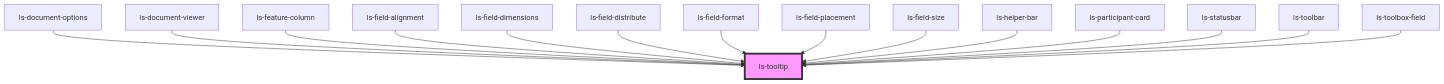
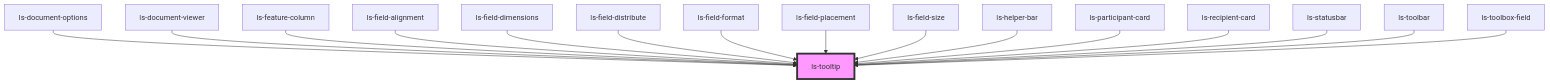
One commit to legalesign/ls-document-viewer changed the diagram in src/components/ls-tooltip/readme.md. Above: the diagram before and after it, drawn with Mermaid. The commit also changed other lines of this file and 16 other files, not shown here.

````diff
--- a/src/components/ls-tooltip/readme.md
+++ b/src/components/ls-tooltip/readme.md
@@ -52,18 +53,19 @@
 ```mermaid
 graph TD;
   ls-document-options --> ls-tooltip
   ls-document-viewer --> ls-tooltip
   ls-feature-column --> ls-tooltip
   ls-field-alignment --> ls-tooltip
   ls-field-dimensions --> ls-tooltip
   ls-field-distribute --> ls-tooltip
   ls-field-format --> ls-tooltip
   ls-field-placement --> ls-tooltip
   ls-field-size --> ls-tooltip
   ls-helper-bar --> ls-tooltip
   ls-participant-card --> ls-tooltip
+  ls-recipient-card --> ls-tooltip
   ls-statusbar --> ls-tooltip
   ls-toolbar --> ls-tooltip
   ls-toolbox-field --> ls-tooltip
   style ls-tooltip fill:#f9f,stroke:#333,stroke-width:4px
 ```
````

#### [WHAT IS NEEDED]
Your reply should be the entries copied exactly, with all images omitted.

#### [ANSWER BOX]
One commit to legalesign/ls-document-viewer changed the diagram in src/components/ls-tooltip/readme.md. Above: the diagram before and after it, drawn with Mermaid. The commit also changed other lines of this file and 16 other files, not shown here.

````diff
--- a/src/components/ls-tooltip/readme.md
+++ b/src/components/ls-tooltip/readme.md
@@ -52,18 +53,19 @@
 ```mermaid
 graph TD;
   ls-document-options --> ls-tooltip
   ls-document-viewer --> ls-tooltip
   ls-feature-column --> ls-tooltip
   ls-field-alignment --> ls-tooltip
   ls-field-dimensions --> ls-tooltip
   ls-field-distribute --> ls-tooltip
   ls-field-format --> ls-tooltip
   ls-field-placement --> ls-tooltip
   ls-field-size --> ls-tooltip
   ls-helper-bar --> ls-tooltip
   ls-participant-card --> ls-tooltip
+  ls-recipient-card --> ls-tooltip
   ls-statusbar --> ls-tooltip
   ls-toolbar --> ls-tooltip
   ls-toolbox-field --> ls-tooltip
   style ls-tooltip fill:#f9f,stroke:#333,stroke-width:4px
 ```
````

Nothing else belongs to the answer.